One of Golden Gate Park’s main and most famous areas is the Music Concourse. The Concourse itself is a large plaza area that contains the Bandshell, where the park hosts musical performances. The Bandshell was fashioned after a Greco-Roman temple, complete with arches and columns. Sprawling out in front of the Temple is large oval bowl that is home to three fountains and statues, including one of a Roman gladiator (appropriately).
In addition to the Music Concourse, the park is also home to the San Francisco Botanical Garden. Given the city’s mild climate, the Botanical Gardens are ideal for plants from many parts of the world, housing over 50,000 species. One of the highlights is the Redwood Trail, which recreates what a redwood forest community would look like in the wild, and houses some of the oldest plants in the Garden. All of these plants are organized into four distinct collections, and is jointly maintained by the city and the San Francisco Botanical Garden Society.
After taking in the sights, sounds, and overall natural beauty of Golden Gate Park, head to the far East end and take a stroll through the adjoining Panhandle. The Panhandle is a narrow park about as wide as city block. It serves as a bit of a bridge from the park back into the city, as well as the northernmost boundary of one of San Francisco’s most famous neighborhoods.
“The Haight,” as the district is also known, is known for being the epicenter of the hippie counterculture movement of the 1960s. The Haight and the counterculture are uniquely tied to Golden Gate Park, using it to host the 1967 Human Be-In, which preceded the Summer of Love. While Haight-Ashbury still maintains the bohemian personality that made it famous, it currently plays host to a number of independent shops, restaurants, and cultural landmarks like the Red Victorian (a historic hotel), as well as the famous Painted Ladies style Victorian houses.
Taking in the personality of the city you’re visiting is an important and special part of any trip.
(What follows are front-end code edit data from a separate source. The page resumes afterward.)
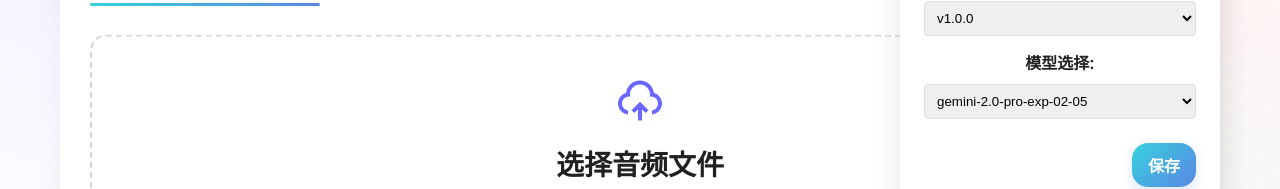
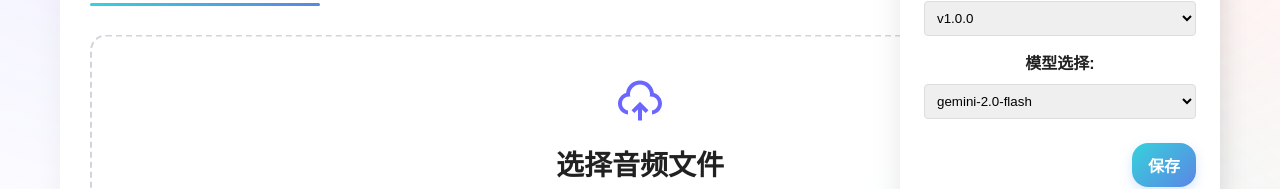
Before and after one commit to alex2wong/how-is-your-song, a React (Vite) app: page / in a window 1280 px wide. Both pictures are taken after a click on the button "设置". Shown: the part 250-439 px from the top of the page. Built offline with nearby package versions, Linux system fonts and the light colour scheme; no server answers.

Commit message:
Update default model to gemini-2.0-flash and add new model options

```diff
--- a/src/api/analyze.js
+++ b/src/api/analyze.js
@@ -8,7 +8,7 @@ export const analyzeMusic = async (file, authorName, onProgress, privacyMode) =>
 
   const geminiKey = localStorage.getItem('gemini_key');
   const promptVersion = localStorage.getItem('prompt_version') || 'v1.0.0';
-  const modelName = localStorage.getItem('model_name') || 'gemini-2.0-pro-exp-02-05';
+  const modelName = localStorage.getItem('model_name') || 'gemini-2.0-flash';
 
   const response = await axios.post(`${apiBase}/analyze?prompt_version=${promptVersion}&model_name=${modelName}&file_name=${encodeURIComponent(file.name)}${geminiKey ? `&gemini_key=${geminiKey}` : ''}${authorName ? `&author_name=${encodeURIComponent(authorName)}` : ''}&privacy_mode=${privacyMode ? '1' : '0'}`, formData, {
     headers: {
--- a/src/components/Settings.jsx
+++ b/src/components/Settings.jsx
@@ -3,7 +3,7 @@ import { useState, useEffect } from 'react';
 export default function Settings({ children }) {
   const [apiKey, setApiKey] = useState('');
   const [promptVersion, setPromptVersion] = useState('v1.0.0');
-  const [modelName, setModelName] = useState('gemini-2.0-pro-exp-02-05');
+  const [modelName, setModelName] = useState('gemini-2.0-flash');
   const [isOpen, setIsOpen] = useState(false);
 
   // 点击外部关闭弹窗
@@ -129,7 +129,8 @@ export default function Settings({ children }) {
             >
               <option value="gemini-2.0-pro-exp-02-05">gemini-2.0-pro-exp-02-05</option>
               <option value="gemini-2.0-flash">gemini-2.0-flash</option>
-              <option value="gemini-2.5-pro-exp-03-25">gemini-2.5-pro-exp-03-25</option>
+              <option value="gemini-2.0-flash-exp">gemini-2.0-flash-exp</option>
+              <option value="gemini-2.5-pro-preview-03-25">gemini-2.5-pro-preview-03-25</option>
             </select>
           </div>
 
```
Also changed, not shown: 1 other file (tests, documents, lock files or other folders).
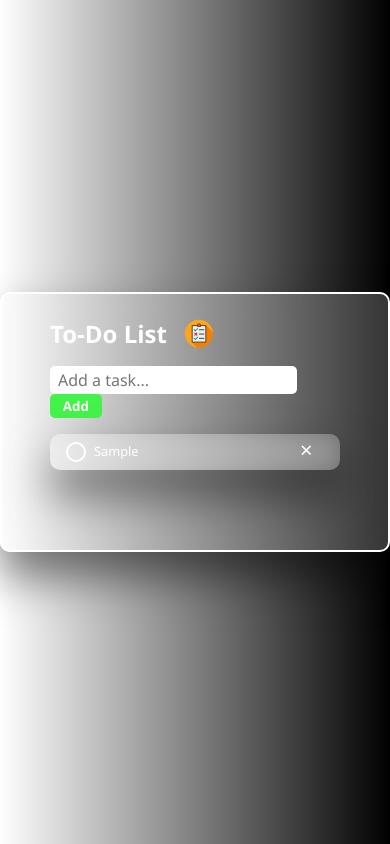
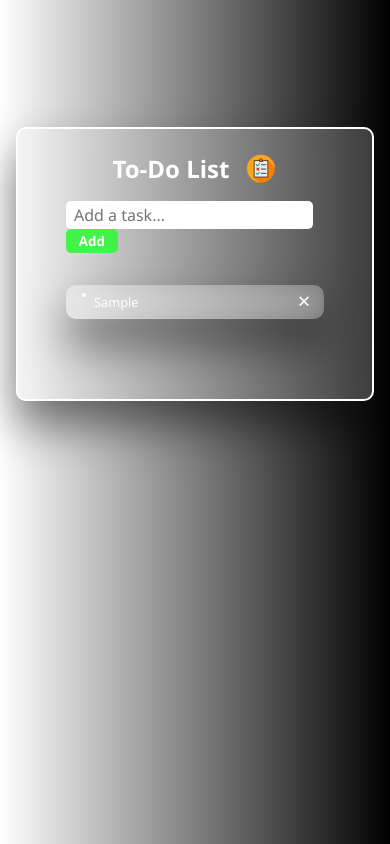
Before and after one commit to sdahal-dev/To-Do-List, a plain HTML site: page index.html in a window 390 px wide. Both pictures are taken after typing "Sample" into the empty fields and a click on the button "Add". Drawn offline with Linux system fonts and the light colour scheme.

Commit message:
Fix layot and scroll bugs on mobile; improve task wrapping and spacing

```diff
--- a/styles.css
+++ b/styles.css
@@ -1,9 +1,3 @@
-html,
-body {
-  height: 100%;
-  width: 100%;
-}
-
 * {
   margin: 0;
   padding: 0;
@@ -13,26 +7,31 @@ body {
 
 body {
   background: linear-gradient(to right, #fff, #000);
-  justify-content: center;
-  align-items: flex-start;
-  min-height: 100vh;
+  overflow: hidden;
 }
 
 .container {
   display: flex;
   align-items: center;
   justify-content: center;
-  min-height: 100vh;
+  max-height: 100vh;
+  max-width: 100vw;
+  overflow-y: scroll;
 }
 .todo {
+  margin-top: 15vh;
   padding: 1.5rem 3rem 4rem 3rem;
-  display: column;
+  display: flex;
+  flex-direction: column;
   color: white;
   border: 2px solid white;
   border-radius: 10px;
   background: rgba(255, 255, 255, 0.205);
   backdrop-filter: blur(10px);
   box-shadow: 0 25px 45px rgba(0, 0, 0, 0.5);
+  scroll-behavior: smooth;
+  margin-bottom: 10vh;
+  margin: 15vh 1rem 10vh 1rem;
 }
 
 .header > img {
@@ -54,6 +53,7 @@ body {
   width: 100%;
   align-items: center;
   margin-bottom: 1rem;
+  justify-content: center;
 }
 
 #input-box {
@@ -88,11 +88,13 @@ body {
   list-style: none;
   font-weight: 500;
   margin-top: 1rem;
+  max-width: 90vw;
+  text-align: center;
 }
 
 .list-container > li {
   font-size: 0.8rem;
-  padding: 0.5rem;
+  padding: 0.5rem 3rem 0.5rem 0.5rem;
   background: rgba(255, 255, 255, 0.205);
   backdrop-filter: blur(10px);
   box-shadow: 0 25px 45px rgba(0, 0, 0, 0.5);
@@ -101,6 +103,12 @@ body {
   flex-wrap: wrap;
   margin: 1rem 0;
   align-self: center;
+  position: relative;
+}
+
+ul li span {
+  right: 0.5rem;
+  top: 0.5rem;
 }
 
 .list-container > li::before {
@@ -155,3 +163,26 @@ ul li span:hover {
   cursor: pointer;
   transition: all 0.3s ease-in-out;
 }
+
+@media screen and (max-width: 353px) {
+  .task {
+    display: flex;
+    flex-direction: column;
+    align-items: center;
+  }
+
+  .task > button {
+    width: min-content;
+    margin-top: 0.5rem;
+  }
+}
+
+@media screen and (max-width: 545px) {
+  .list-container {
+    position: relative;
+  }
+  .list-container > li::before {
+    height: 0;
+    width: 0;
+  }
+}
```
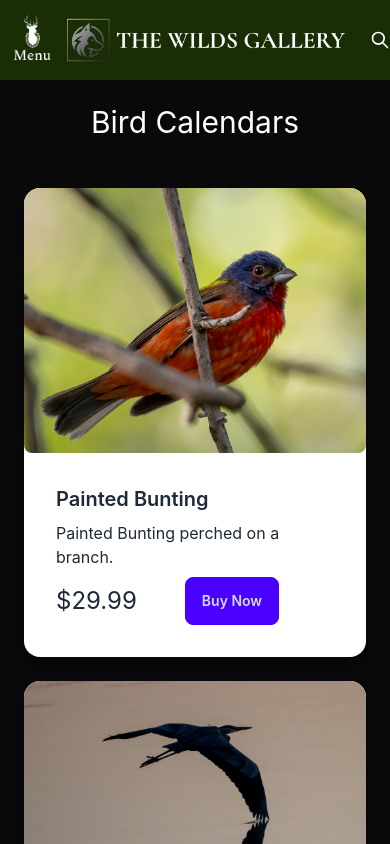
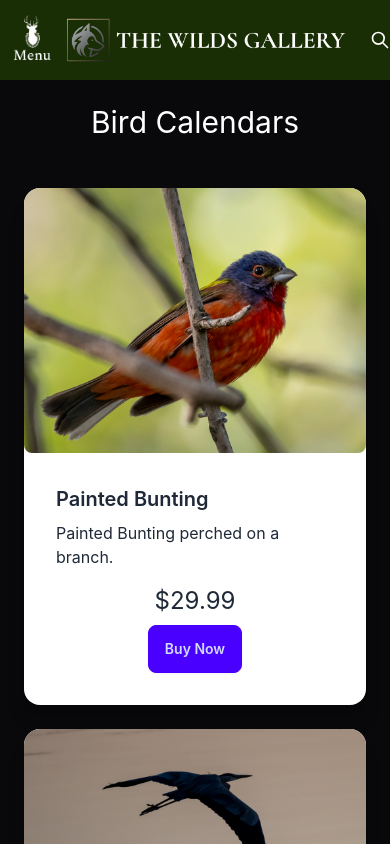
Before and after one commit to RHURST93/TheWilds, a React (Create React App) app: page /CalBirds in a window 390 px wide. Shown: the top 844 px of the page. Built offline with nearby package versions, Linux system fonts and the light colour scheme.

Commit message:
made Bird calendars responsive

```diff
--- a/src/components/CalendarBirds.js
+++ b/src/components/CalendarBirds.js
@@ -59,9 +59,9 @@ const CalendarBirds = () => {
             <div className="card-body flex-grow">
               <h2 className="card-title">{photo.name}</h2>
               <p>{photo.description}</p>
-              <div className="card-actions float-end">
+              <div className="card-actions flex-col items-center">
                 <h4 className="text-2xl mt-2 ">{photo.price}</h4>
-                <button className="ml-10  btn btn-primary">Buy Now</button>
+                <button className="  btn btn-primary">Buy Now</button>
               </div>
             </div>
           </div>
--- a/src/components/Canvas.js
+++ b/src/components/Canvas.js
@@ -51,7 +51,7 @@ const Canvas = () => {
                 </ul>
               </div>
             </div>
-            <div className="card-actions justify-end p-4">
+            <div className="card-actions flex-col items-center p-4">
               <button className="btn btn-primary">Buy Now</button>
             </div>
           </div>
```
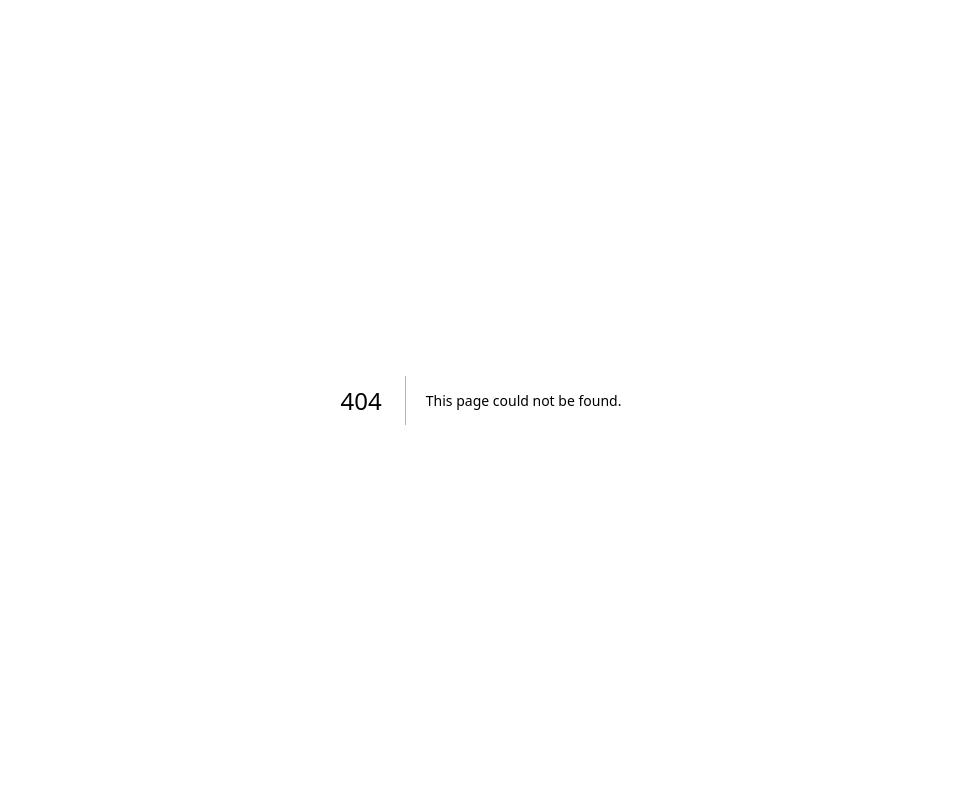
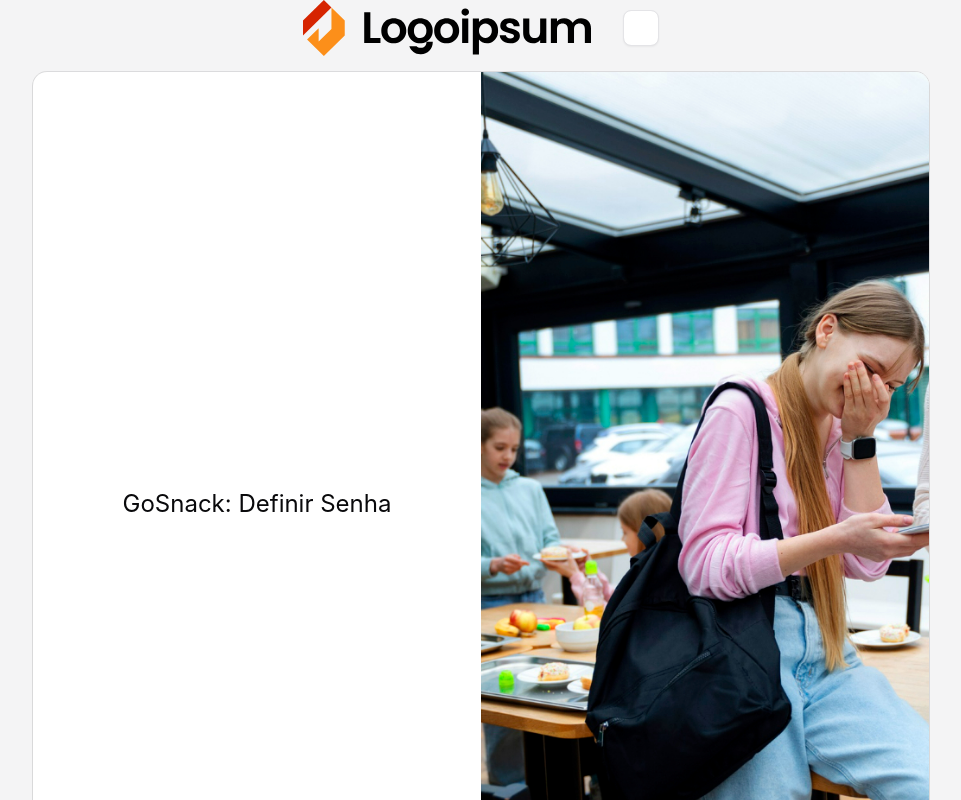
Before and after one commit to alexandreraminelli/gosnack, a Next.js app in the folder gosnack-dashboard/: page /auth/definir-senha in a window 1280 px wide. Before the commit this address had no page. Shown: the top 800 px of the page, without its empty margins (159-1120 px from the left). Built offline with nearby package versions, Linux system fonts and the light colour scheme; some icons are missing.

Commit message:
feat(auth): criar rota da página de definir senha

```diff
--- /dev/null
+++ b/gosnack-dashboard/src/app/(auth)/auth/definir-senha/page.tsx
@@ -0,0 +1,10 @@
+/**
+ * Página de definir senha após convite para novos usuários.
+ */
+export default function SetPasswordPage() {
+  return (
+    <div className="flex items-center justify-center w-full h-dvh">
+      <h1 className="text-2xl">GoSnack: Definir Senha</h1>
+    </div>
+  )
+}
--- a/gosnack-dashboard/src/constants/navigation/routes.ts
+++ b/gosnack-dashboard/src/constants/navigation/routes.ts
@@ -5,6 +5,9 @@ export const ROUTES = {
   // Autenticação
   login: "/login",
   forgotPassword: "/recuperar-senha",
+  auth: {
+    setPassword: "/auth/definir-senha",
+  },
 
   // Visão Geral
   home: "/",
--- a/gosnack-dashboard/src/lib/navigation/route-access.ts
+++ b/gosnack-dashboard/src/lib/navigation/route-access.ts
@@ -14,6 +14,7 @@ export const AUTH_ROUTES = new Set<string>([
   // Rotas de autenticação:
   ROUTES.login,
   ROUTES.forgotPassword,
+  ROUTES.auth.setPassword,
 ])
 
 /**
```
In the process of doing so, don’t forget to also seek out and absorb some of the unique, natural beauty that each city has to offer.
Do you have any special spots, natural or otherwise, that have made an impression on you on your travels?
This post was provided by Dan Patterson who works for CityPASS. With the San Francisco CityPASS you can see the top attractions in San Francisco for a significant discount. Visit citypass.com for more details.